You don’t have to know anything about nutrition to know that there are hundreds of thousands of nutritional supplement products on the market. And of course, Americans are creative geniuses when it comes to labeling, advertising and marketing, so it’s difficult to make heads or tails of what’s actually good for you and what might potentially harm you.
Luckily, some companies have both high-quality ingredients AND heaping doses of business integrity.
A while back I had the pleasure of sitting down and interviewing Eddie Stone, CEO of Touchstone Essentials, to discuss their newest product called Organic Super Protein.
Back in November, my trusted friend and colleague, Press Maycock, came to the VA to give a presentation to Veterans and staff on the food-mood connection.

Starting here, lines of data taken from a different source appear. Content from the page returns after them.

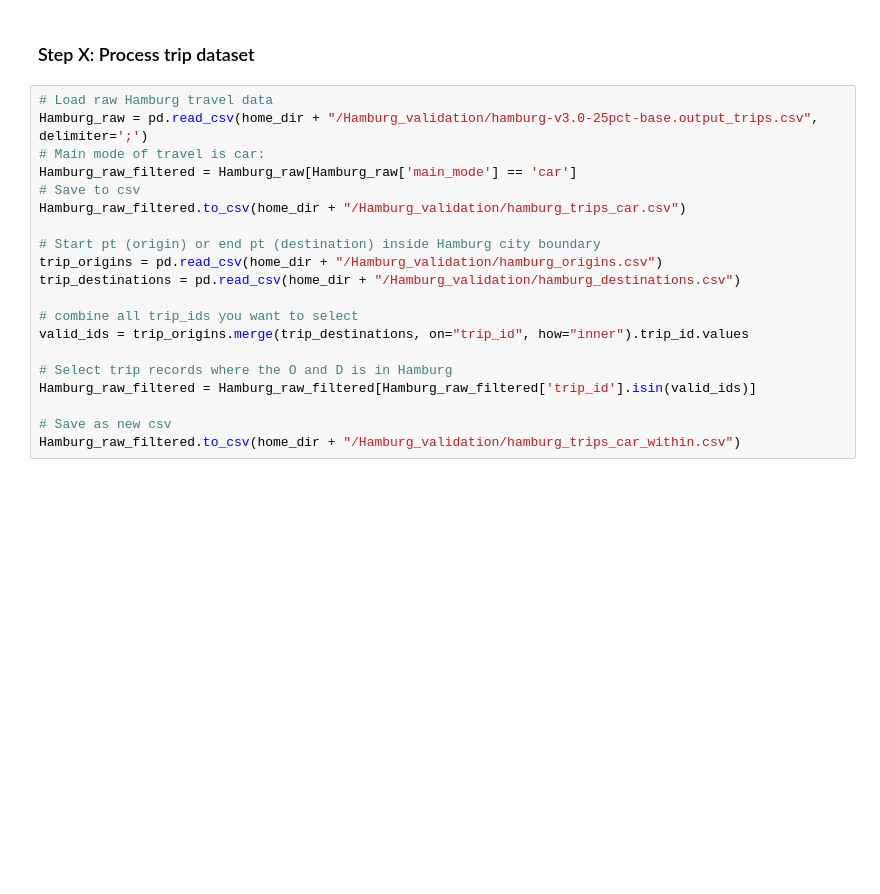
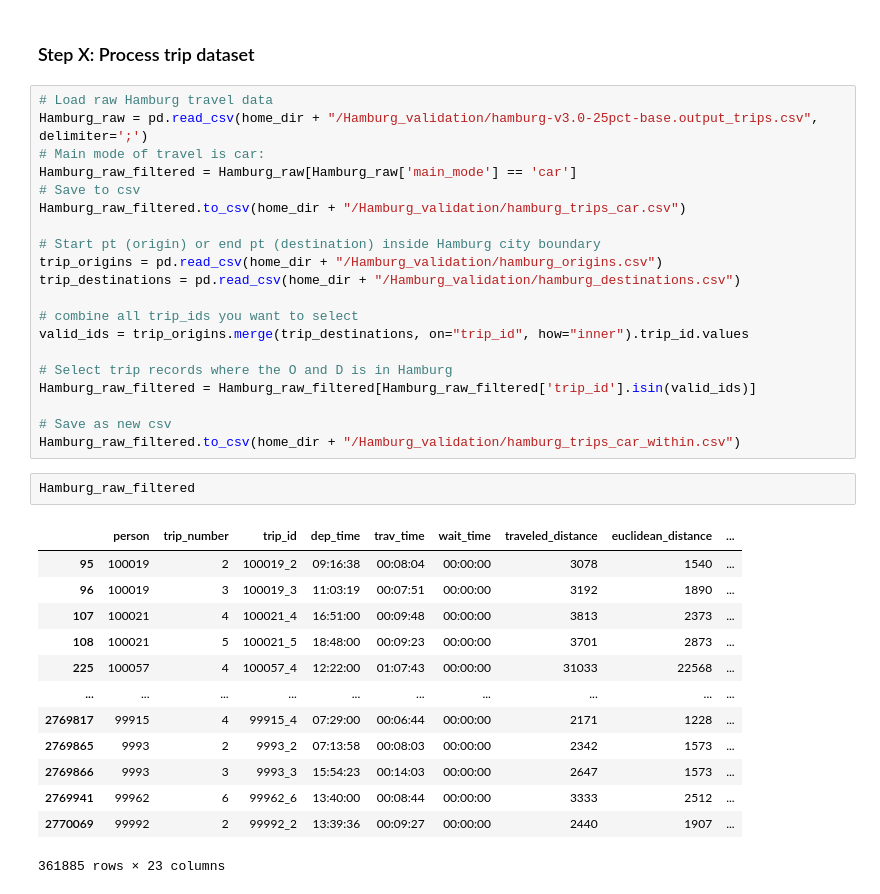
Before and after one commit to jesuslovesyiyi/Global-road-network-resilience, a Jupyter notebook: analysis/05_Validation.ipynb, the cells around one changed output. Cells and saved outputs as stored; diff of their text form; blank space fills up the shorter version.

Commit message:
hamburg sim

```diff
--- a/analysis/05_Validation.ipynb
+++ b/analysis/05_Validation.ipynb
@@ -1214,3 +1420,19 @@ Hamburg_raw_filtered = Hamburg_raw_filtered[Hamburg_raw_filtered['trip_id'].isin
 
 # Save as new csv
 Hamburg_raw_filtered.to_csv(home_dir + "/Hamburg_validation/hamburg_trips_car_within.csv")
+# %%
+Hamburg_raw_filtered
+# %% [output]
+|  | person | trip_number | trip_id | dep_time | trav_time | wait_time | traveled_distance | euclidean_distance | ... |
+| 95 | 100019 | 2 | 100019_2 | 09:16:38 | 00:08:04 | 00:00:00 | 3078 | 1540 | ... |
+| 96 | 100019 | 3 | 100019_3 | 11:03:19 | 00:07:51 | 00:00:00 | 3192 | 1890 | ... |
+| 107 | 100021 | 4 | 100021_4 | 16:51:00 | 00:09:48 | 00:00:00 | 3813 | 2373 | ... |
+| 108 | 100021 | 5 | 100021_5 | 18:48:00 | 00:09:23 | 00:00:00 | 3701 | 2873 | ... |
+| 225 | 100057 | 4 | 100057_4 | 12:22:00 | 01:07:43 | 00:00:00 | 31033 | 22568 | ... |
+| ... | ... | ... | ... | ... | ... | ... | ... | ... | ... |
+| 2769817 | 99915 | 4 | 99915_4 | 07:29:00 | 00:06:44 | 00:00:00 | 2171 | 1228 | ... |
+| 2769865 | 9993 | 2 | 9993_2 | 07:13:58 | 00:08:03 | 00:00:00 | 2342 | 1573 | ... |
+| 2769866 | 9993 | 3 | 9993_3 | 15:54:23 | 00:14:03 | 00:00:00 | 2647 | 1573 | ... |
+| 2769941 | 99962 | 6 | 99962_6 | 13:40:00 | 00:08:44 | 00:00:00 | 3333 | 2512 | ... |
+| 2770069 | 99992 | 2 | 99992_2 | 13:39:36 | 00:09:27 | 00:00:00 | 2440 | 1907 | ... |
+361885 rows × 23 columns
```
Also changed, not shown: parts of 9 cells of this notebook.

Press shared information about foods that the doctors don’t provide to their patients. Maybe they don’t know, or maybe they don’t think it will make a difference, but either way, the docs and nutritionists almost never share 21st century, evidence-based nutritional information with their patients.
Press shared, and for one Vet in particular, he made a huge difference.
Ever walk into a health food store or go online and get completely overwhelmed by the thousands of supplements available? Can’t decide which vitamins, minerals, and herbs are right for you? Which brands? What combinations of complexes?
It can get really confusing.
Last week my marketing gurus Andrew and Pete asked me: Do I have 3 tips that they can put to use right away to avoid the post-lunch crash? They asked, I answered. In this podcast, we'll give you 6 easy and natural ways to avoid the post-lunch crash that you can use right now. You guys get a 2-for-1 special.
We all know someone whose life has been touched by depression in the forms of major depression disorder, dysthymia, and bipolar disorder. Depression is the leading cause of disability both internationally and here in the U.S.
According to a 2011 article (http://www.health.harvard.edu/blog/astounding-increase-in-antidepressant-use-by-americans-201110203624 ) from Harvard University, anti-depressant use in the United States QUADRUPLED between 1994 and 2008. 10% of Americans are now taking some type of anti-depressant medication, spending at least $11 BILLION per year.
And yet, even the American Psychological Association acknowledges that at least half of the people on anti-depressants don’t benefit from the drugs but rather the placebo effect. Many drugs have blackbox warnings because they cause suicide, one of the very outcomes they are supposed to prevent.
There is something very wrong here.
The reality is, depression is not a Prozac (or Zoloft or Lexapro) deficiency. New research is coming out every day that mental health disorders almost always take their root from some type of nutritional deficiency and/or inflammatory condition, whether in the brain itself, in the digestive system, or elsewhere in the body.
But don’t take my word for it. In a new series called the Depression Sessions, my friend and esteemed colleague, Sean Croxton at Underground Wellness, has put together 22 interviews of some of the leading experts in depression, nutrition and mental health. These FREE sessions are not to be missed.
How many people do you know who suppress their need to rejuvenate, who pick themselves up in the morning with their Starbucks grande and numb themselves in the evening with wine, beer, or whiskey? How many nurses and doctors do you know who are hooked on coffee, junk food, and Diet Coke to get through their long shifts? As a patient, how does it make you feel when you meet your doctor/nurse/practitioner for the first time, and they’re 50 pounds overweight, with big, dark circles under their eyes, and they too tired to greet you with a smile?
I recently read a blog stating it would unethical to conduct a study on Ebola treatments using a placebo (fake treatment). I take that a step further. It is unethical to conduct a study using ONLY drugs. If Ebola is such a menace, why are we not using every possible means to heal people and to prevent illness?